Nancy Elizabeth Paschal
Dream of Knights, Soldiers, and Nancy Paschal
A woman is like a tea bag – you can’t tell how strong she is until you put her in hot water. ~ Eleanor Roosevelt
Today I saw the face of Nancy Elizabeth Paschal – a stoic face framed with a simple white bonnet. Heard she descended from Knights and Ladies; I was surprised at no smile, no regal bearing. She appeared tired, perhaps sad. Living in a log home, isolated in the country with no running water, no electricity – had to be hard. Imagine giving birth to thirteen babies under such conditions, at least her husband was a medical doctor. No doubt Nancy had her hands full attending patients arriving at all hours, not to mention her own children. And then there’s the fact her home was a working tannery. Her big round eyes told a story. Her shapely lips had something to say. Was she sad truly? Perhaps the photographer instructed not to smile.
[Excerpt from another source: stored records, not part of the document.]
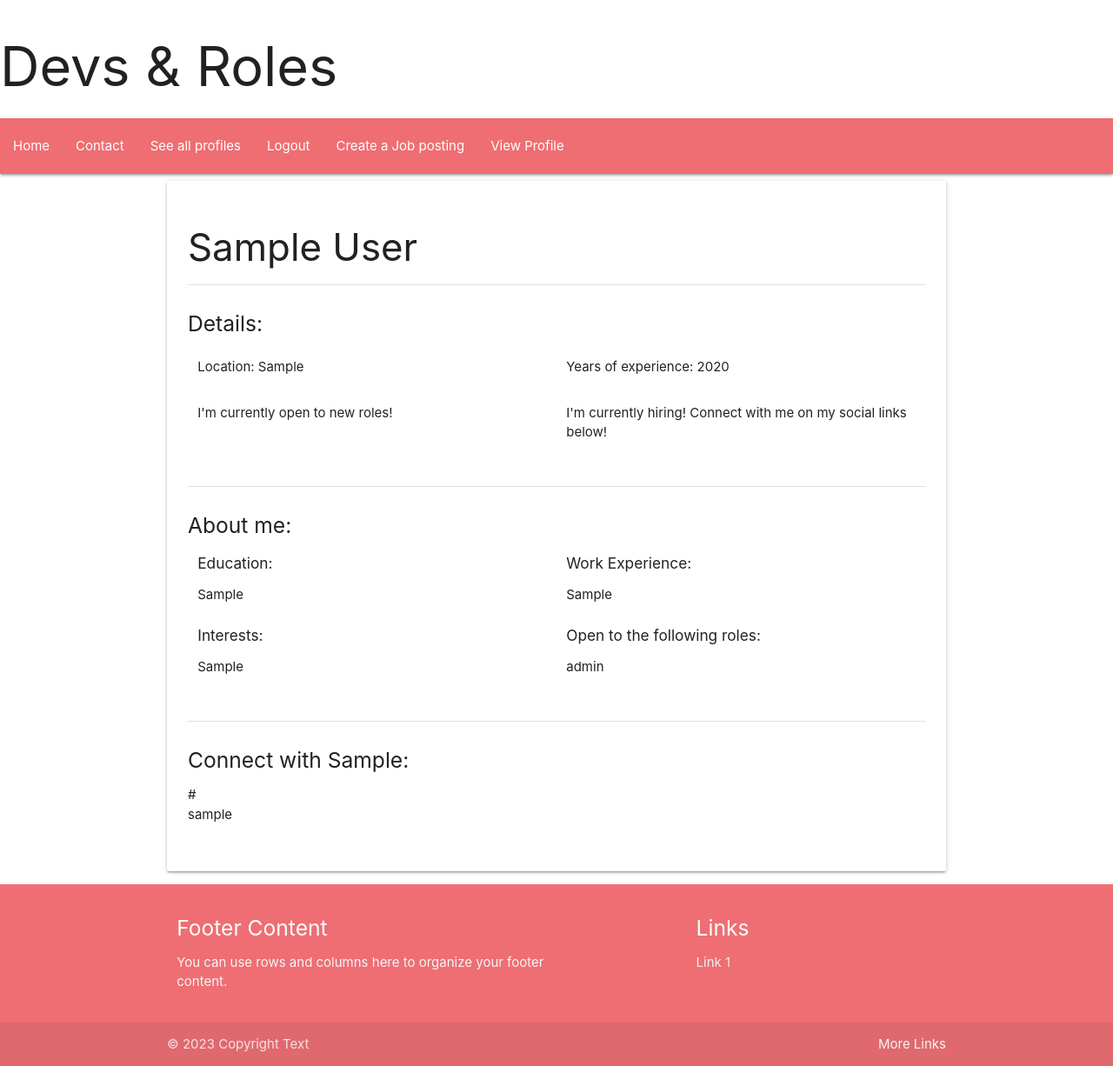
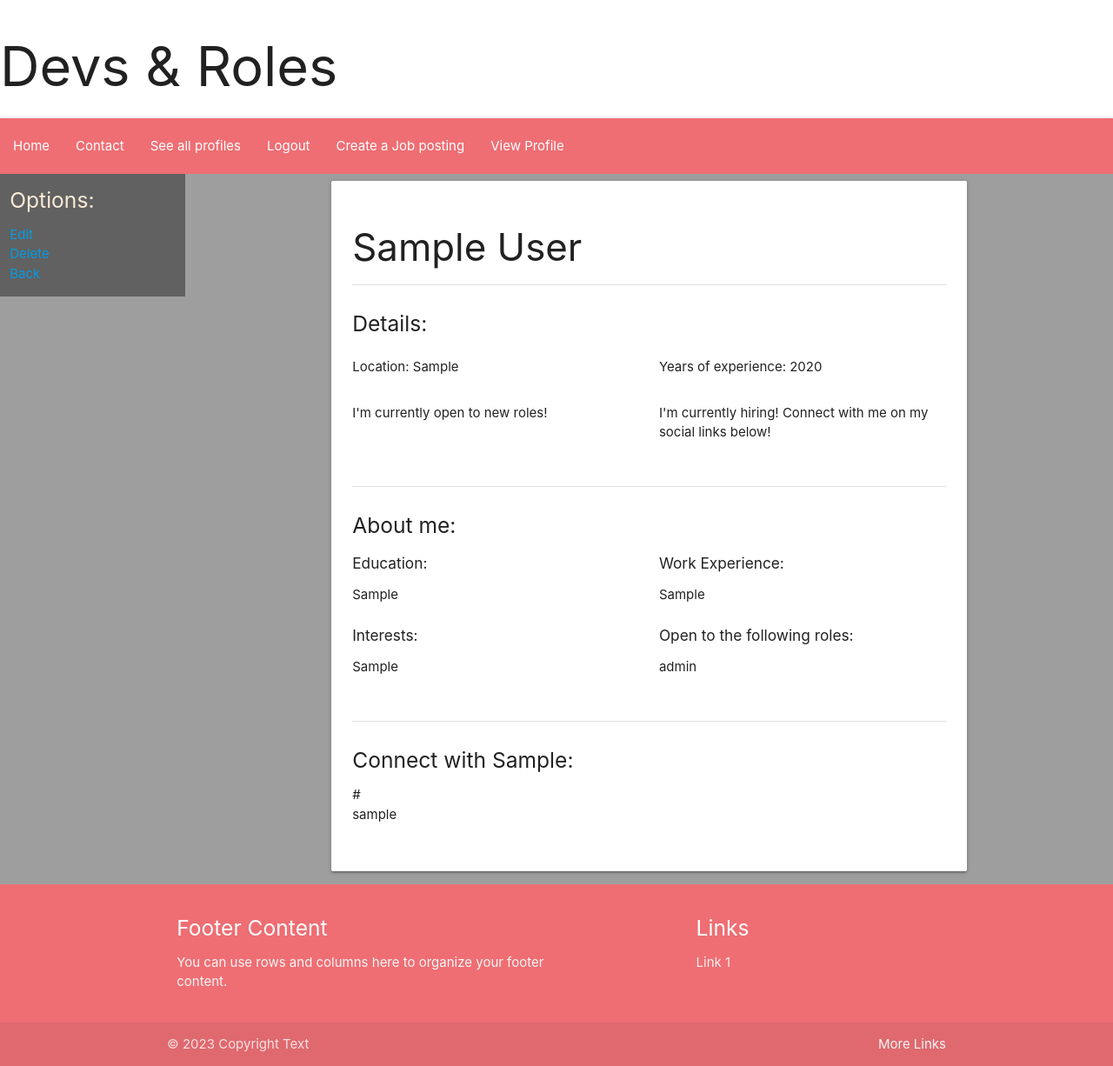
Before and after one commit to jeremyhsimons/CI_PP4_Devs_And_Roles, a Django app: page /profile/view_profile/ in a window 1280 px wide. Shown: the whole page at 87% size. Run offline with Django 3.2, Linux system fonts and the light colour scheme; a user stored in the database is signed in; tables that the repository leaves empty hold one stand-in row (values such as "Sample post"); some libraries are stand-ins or nearby versions.

Commit message:
add sidebar to view profile template.

```diff
--- a/static/css/style.css
+++ b/static/css/style.css
@@ -13,6 +13,10 @@ main {
 .no-padding {
     padding: none;
   }
+
+.no-margin-bottom {
+    margin-bottom: 0%;
+}
 
 /*---------------------------------------------------------- home page styles */
 
@@ -52,3 +56,14 @@ main {
 .pagination-control > a {
     font-weight: 700;
 }
+
+
+/*-------------------------------------------------- View profile page styles */
+
+.side-nav {
+    height: 100%;
+}
+
+.side-nav > h5{
+    color: antiquewhite;
+}
--- a/templates/view_profile.html
+++ b/templates/view_profile.html
@@ -1,6 +1,22 @@
 {% extends "base.html" %}
 {% block content %}
 <section>
+    <div class="row grey no-margin-bottom">
+        <div class="col s12 l2 grey darken-2 side-nav">
+            <h5>Options:</h5>
+            <ul>
+                <li>
+                    <a href="">Edit</a>
+                </li>
+                <li>
+                    <a href="">Delete</a>
+                </li>
+                <li>
+                    <a href="">Back</a>
+                </li>
+            </ul>
+        </div>
+        <div class="col s12 l10">
             <div class="container">
                 <div class="card-panel">
                     <h3 class="profile-name">{{ profile.first_name }} {{ profile.last_name }}</h3>
@@ -62,5 +78,7 @@
                     </div>
                 </div>
             </div>
+        </div>
+    </div>
 </section>
 {% endblock %}
```
Lines whose indentation alone changed are shown as unchanged.
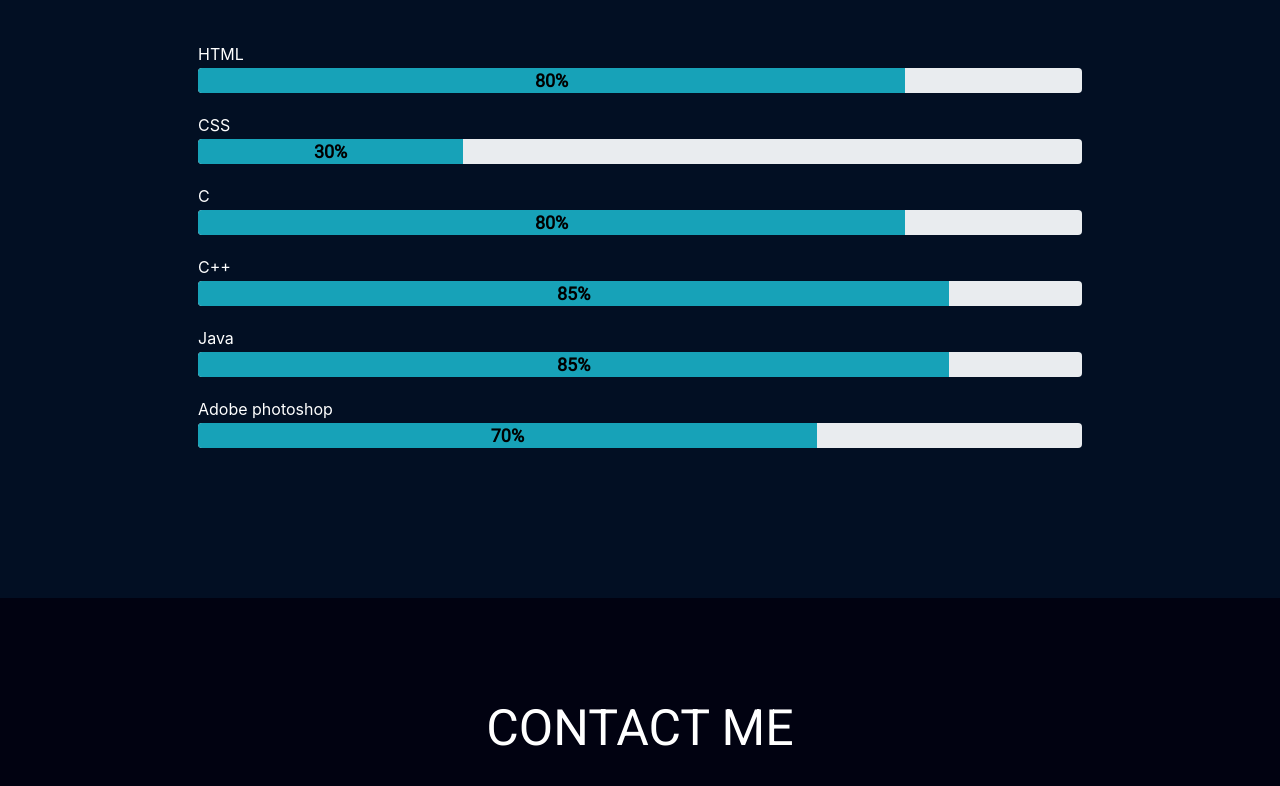
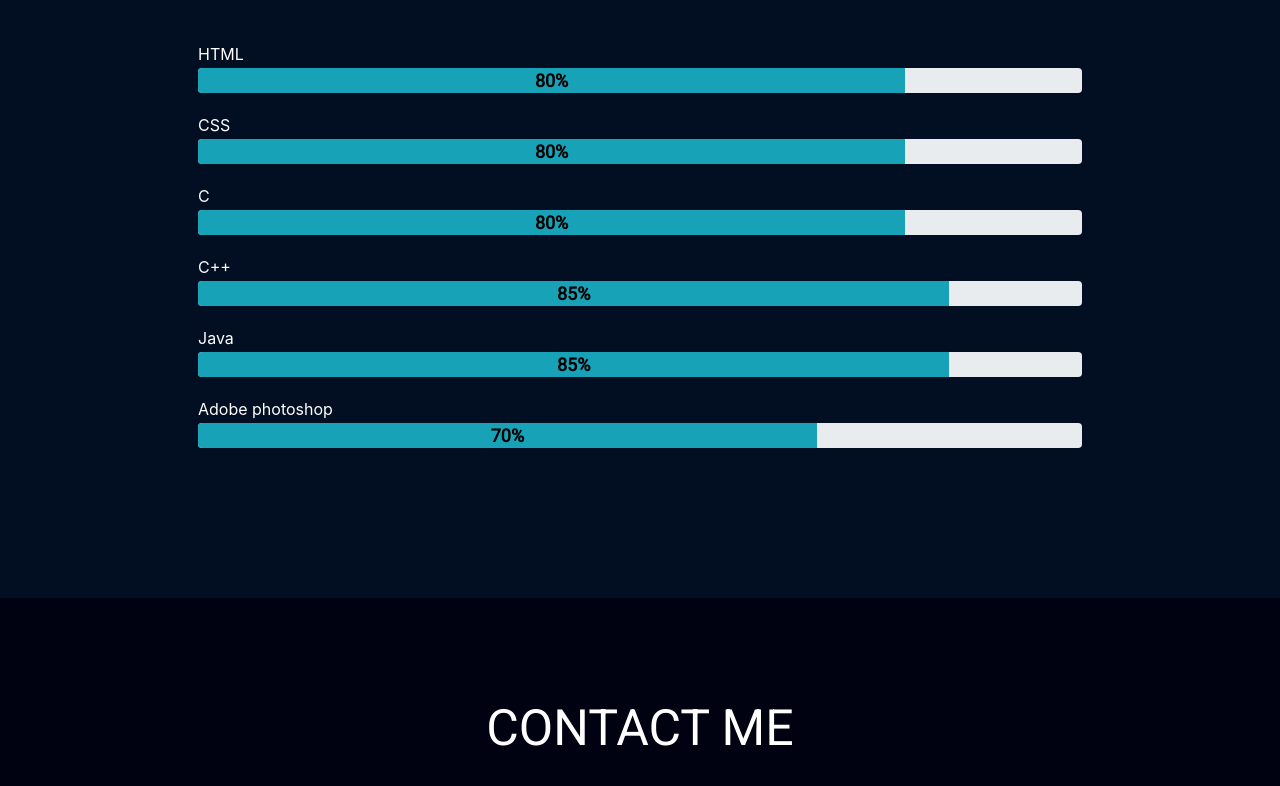
Before and after one commit to anushka1412/Anushka, a plain HTML site: page index.html in a window 1280 px wide. Shown: the part 2520-3306 px from the top of the page. Drawn offline with nearby package versions, Linux system fonts and the light colour scheme.

Commit message:
Update index.html

```diff
--- a/index.html
+++ b/index.html
@@ -154,7 +154,7 @@
                 <div class="skill">
                     <label class="skill-label">CSS</label>
                     <div class="progress" style="height: 25px;">
-                        <div class="progress-bar bg-info" role="progressbar" style="width: 30%;" aria-valuenow="25" aria-valuemin="0" aria-valuemax="100">30%</div>
+                        <div class="progress-bar bg-info" role="progressbar" style="width: 80%;" aria-valuenow="25" aria-valuemin="0" aria-valuemax="100">80%</div>
                     </div>
                 </div>
                 <!-- <div class="skill">
```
Or perhaps I looked upon a face who survived war fought on the homeland . . .
Since it is likely that children will meet cruel enemies, let them at least have heard of knights and heroic courage. ~ C.S. Lewis
William E. Paschal and Elizabeth Elliott had a daughter who married tanner-farmer-medical doctor, John B. Bentley of Lincoln County. That daughter gave birth to over a dozen babies and outlived her husband by twenty years – in a time when women commonly died in childbirth. She descended from Knights, Lords and Ladies with great Estates trod by Royalty, including the House of Bruce, Tudor, and Stuart. She descended from skilled artisans, governing officials, writers, soldiers, healers, and world travelers. She was third cousin to Mayor of Tahlequah (Cherokee Nation, Oklahoma). My great-great grandmother, Nancy Elizabeth Paschal, was a grand lady indeed!
More Much Baddow
No room in this book for extensive lineage, nor do I have access to that information. For practical reasons, John Pascal born in 1475, is the 1st generation of the Lineage of Nancy Elizabeth Paschal. Nancy was a Paschal born not in the Holy Land, not in France, not in England, but in America. William Penn led the way.
1st generation John Pascal, born 1475 in Auvergne France, immigrated to Essex County, England with English wife, Margery Wiseman. Margery was widowed in England with two youngsters. Margery was born in Canfield of Essex, England 1476.
2nd generation John Pascall II – born 1495 in France, lived at Much Baddow of Essex, England. He possessed great Estates, died in 1544. His wife was Margaret Noke 1495-1575.
3rd generation Andrew Paschall – listed as Knight, born in Essex, England, 1531, died 1603, wife Jane Joane Pynchone of Essex, England.
3rd generation Andrew Paschall’s older brother, 3rd generation John Paschall III, 1519-1589, was first to hold Lordship of Great Baddow Manor and the Vicarage. Brass Monument in the chancel of a lady with a frill and hood inscribed: Here lyeth buried the body of Jane Paschall wife of John Paschall and daughter of Edward Lewkenor Esquire who deceased 16— (incomplete date 1614).
4th generation Sir Andrew Paschal II – born and died in England, 1573-1607, knighted July 23, 1603, at Whitehall (two ceremonial days before) Coronation of James I.
5th generation Thomas Paschal – born 1590, died January 26 about 1638. Will probated in Court of Canterbury, 1639. Had at least nine children.
6th generation William Paschal – born about 1608 in Bristol, England, died about 1670. Had four wives, six children with two wives.
7th generation Thomas Paschal – born March 13, 1633 (or 1634) in Bristol, England, died August 13, 1718, in Philadelphia, Pennsylvania; arrived in America 1682, Thomas was elected to the Provincial Assembly in 1685 and 1689, elected to Philadelphia Common Council 1701-1704. English wife, Joanna Sloper, died in Philadelphia in 1707. Her parents: William Sloper and Joan Burrus of England.
Thomas Paschal, King Charles II, William Penn
Charles II (great grandson of Mary, Queen of Scots) owed a debt to the late Admiral William Penn, 1621-1670 (who was Member of the House of Commons 1660-1670). Charles II made good that debt by granting land to the admiral’s son: William Penn (1644-1718). Penn sold 500 acres to (7th generation) Thomas Paschal while Paschal and Penn were still in Bristol, England.
Philadelphia Business Directory, 1690 by Hannah Benner Roach: Thomas Paschall, pewterer, was Philadelphia’s first such artisan, probably having arrived in August 1682, from Bristol. A First Purchaser of 500 acres, his first settlement was “on the banks of the river Schuylkill,” when he sold his city lot in 1686 to Ann Lee, he was of Philadelphia County. By 1690, when he bought from Thomas Jenner a bank lot between Chestnut and High, he had moved to town, and was rated here on his Philadelphia estate assessed in 1693 at 150 pounds . . .